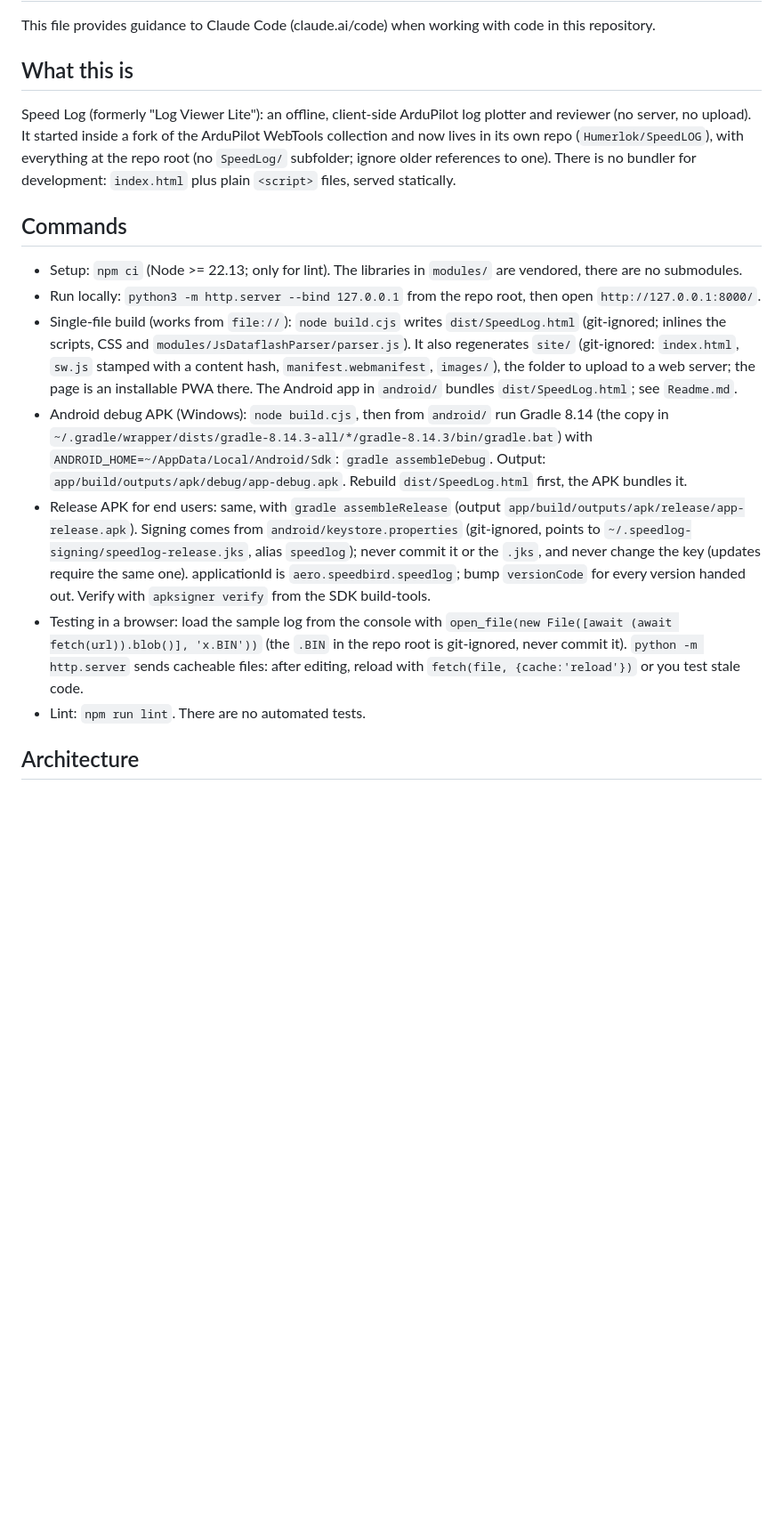
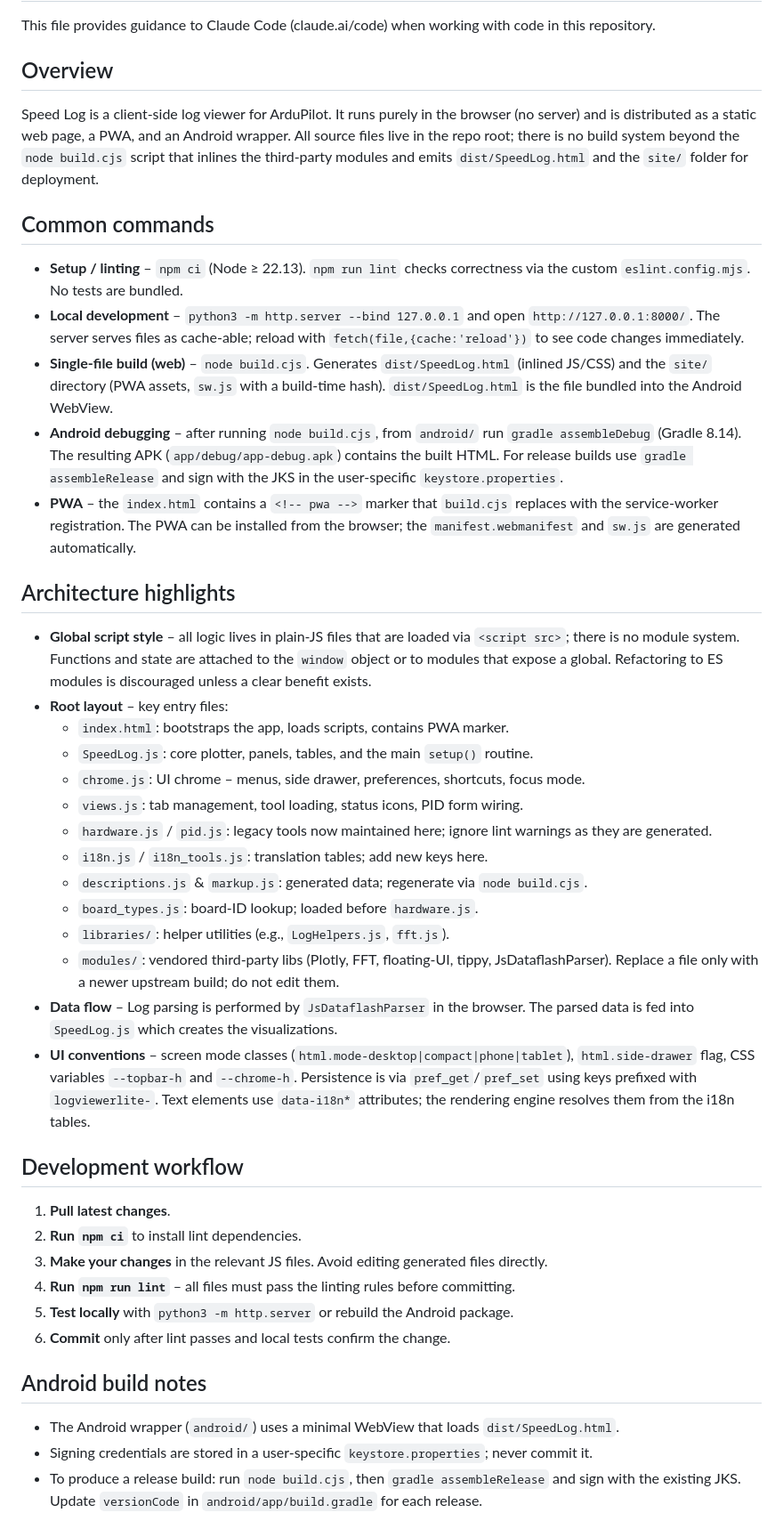
Before and after one commit to Humerlok/SpeedLOG, a Markdown page: CLAUDE.md, the part around one of its changes. Shown at 89% size. Drawn GitHub-style; blank space fills up the shorter version.

```diff
--- a/CLAUDE.md
+++ b/CLAUDE.md
@@ -2,19 +2,42 @@
 
 This file provides guidance to Claude Code (claude.ai/code) when working with code in this repository.
 
-## What this is
+## Overview
+Speed Log is a client‑side log viewer for ArduPilot. It runs purely in the browser (no server) and is distributed as a static web page, a PWA, and an Android wrapper. All source files live in the repo root; there is no build system beyond the `node build.cjs` script that inlines the third‑party modules and emits `dist/SpeedLog.html` and the `site/` folder for deployment.
 
-Speed Log (formerly "Log Viewer Lite"): an offline, client-side ArduPilot log plotter and reviewer (no server, no upload). It started inside a fork of the ArduPilot WebTools collection and now lives in its own repo (`Humerlok/SpeedLOG`), with everything at the repo root (no `SpeedLog/` subfolder; ignore older references to one). There is no bundler for development: `index.html` plus plain `<script>` files, served statically.
+## Common commands
+- **Setup / linting** – `npm ci` (Node ≥ 22.13).  `npm run lint` checks correctness via the custom `eslint.config.mjs`.  No tests are bundled.
+- **Local development** – `python3 -m http.server --bind 127.0.0.1` and open `http://127.0.0.1:8000/`.  The server serves files as cache‑able; reload with `fetch(file,{cache:'reload'})` to see code changes immediately.
+- **Single‑file build (web)** – `node build.cjs`.  Generates `dist/SpeedLog.html` (inlined JS/CSS) and the `site/` directory (PWA assets, `sw.js` with a build‑time hash).  `dist/SpeedLog.html` is the file bundled into the Android WebView.
+- **Android debugging** – after running `node build.cjs`, from `android/` run `gradle assembleDebug` (Gradle 8.14).  The resulting APK (`app/debug/app‑debug.apk`) contains the built HTML.  For release builds use `gradle assembleRelease` and sign with the JKS in the user‑specific `keystore.properties`.
+- **PWA** – the `index.html` contains a `<!-- pwa -->` marker that `build.cjs` replaces with the service‑worker registration.  The PWA can be installed from the browser; the `manifest.webmanifest` and `sw.js` are generated automatically.
 
-## Commands
+## Architecture highlights
+- **Global script style** – all logic lives in plain‑JS files that are loaded via `<script src>`; there is no module system.  Functions and state are attached to the `window` object or to modules that expose a global.  Refactoring to ES modules is discouraged unless a clear benefit exists.
+- **Root layout** – key entry files:
+  - `index.html`: bootstraps the app, loads scripts, contains PWA marker.
+  - `SpeedLog.js`: core plotter, panels, tables, and the main `setup()` routine.
+  - `chrome.js`: UI chrome – menus, side drawer, preferences, shortcuts, focus mode.
+  - `views.js`: tab management, tool loading, status icons, PID form wiring.
+  - `hardware.js` / `pid.js`: legacy tools now maintained here; ignore lint warnings as they are generated.
+  - `i18n.js` / `i18n_tools.js`: translation tables; add new keys here.
+  - `descriptions.js` & `markup.js`: generated data; regenerate via `node build.cjs`.
+  - `board_types.js`: board‑ID lookup; loaded before `hardware.js`.
+  - `libraries/`: helper utilities (e.g., `LogHelpers.js`, `fft.js`).
+  - `modules/`: vendored third‑party libs (Plotly, FFT, floating‑UI, tippy, JsDataflashParser).  Replace a file only with a newer upstream build; do not edit them.
+- **Data flow** – Log parsing is performed by `JsDataflashParser` in the browser.  The parsed data is fed into `SpeedLog.js` which creates the visualizations.
+- **UI conventions** – screen mode classes (`html.mode-desktop|compact|phone|tablet`), `html.side-drawer` flag, CSS variables `--topbar-h` and `--chrome-h`.  Persistence is via `pref_get`/`pref_set` using keys prefixed with `logviewerlite-`.  Text elements use `data-i18n*` attributes; the rendering engine resolves them from the i18n tables.
 
-- Setup: `npm ci` (Node >= 22.13; only for lint). The libraries in `modules/` are vendored, there are no submodules.
-- Run locally: `python3 -m http.server --bind 127.0.0.1` from the repo root, then open `http://127.0.0.1:8000/`.
-- Single-file build (works from `file://`): `node build.cjs` writes `dist/SpeedLog.html` (git-ignored; inlines the scripts, CSS and `modules/JsDataflashParser/parser.js`). It also regenerates `site/` (git-ignored: `index.html`, `sw.js` stamped with a content hash, `manifest.webmanifest`, `images/`), the folder to upload to a web server; the page is an installable PWA there. The Android app in `android/` bundles `dist/SpeedLog.html`; see `Readme.md`.
-- Android debug APK (Windows): `node build.cjs`, then from `android/` run Gradle 8.14 (the copy in `~/.gradle/wrapper/dists/gradle-8.14.3-all/*/gradle-8.14.3/bin/gradle.bat`) with `ANDROID_HOME=~/AppData/Local/Android/Sdk`: `gradle assembleDebug`. Output: `app/build/outputs/apk/debug/app-debug.apk`. Rebuild `dist/SpeedLog.html` first, the APK bundles it.
-- Release APK for end users: same, with `gradle assembleRelease` (output `app/build/outputs/apk/release/app-release.apk`). Signing comes from `android/keystore.properties` (git-ignored, points to `~/.speedlog-signing/speedlog-release.jks`, alias `speedlog`); never commit it or the `.jks`, and never change the key (updates require the same one). applicationId is `aero.speedbird.speedlog`; bump `versionCode` for every version handed out. Verify with `apksigner verify` from the SDK build-tools.
-- Testing in a browser: load the sample log from the console with `open_file(new File([await (await fetch(url)).blob()], 'x.BIN'))` (the `.BIN` in the repo root is git-ignored, never commit it). `python -m http.server` sends cacheable files: after editing, reload with `fetch(file, {cache:'reload'})` or you test stale code.
-- Lint: `npm run lint`. There are no automated tests.
+## Development workflow
+1. **Pull latest changes**.
+2. **Run `npm ci`** to install lint dependencies.
+3. **Make your changes** in the relevant JS files.  Avoid editing generated files directly.
+4. **Run `npm run lint`** – all files must pass the linting rules before committing.
+5. **Test locally** with `python3 -m http.server` or rebuild the Android package.
+6. **Commit** only after lint passes and local tests confirm the change.
 
-## Architecture
+## Android build notes
+- The Android wrapper (`android/`) uses a minimal WebView that loads `dist/SpeedLog.html`.
+- Signing credentials are stored in a user‑specific `keystore.properties`; never commit it.
+- To produce a release build: run `node build.cjs`, then `gradle assembleRelease` and sign with the existing JKS.  Update `versionCode` in `android/app/build.gradle` for each release.
 
```
Also changed, not shown: other parts of CLAUDE.md (+24 -30 lines).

● **ACTION ITEM**
Within the listing above, copy each line that has the string "only".

● **YOUR SOLUTION**
+  - `modules/`: vendored third‑party libs (Plotly, FFT, floating‑UI, tippy, JsDataflashParser).  Replace a file only with a newer upstream build; do not edit them.
-- Setup: `npm ci` (Node >= 22.13; only for lint). The libraries in `modules/` are vendored, there are no submodules.
+6. **Commit** only after lint passes and local tests confirm the change.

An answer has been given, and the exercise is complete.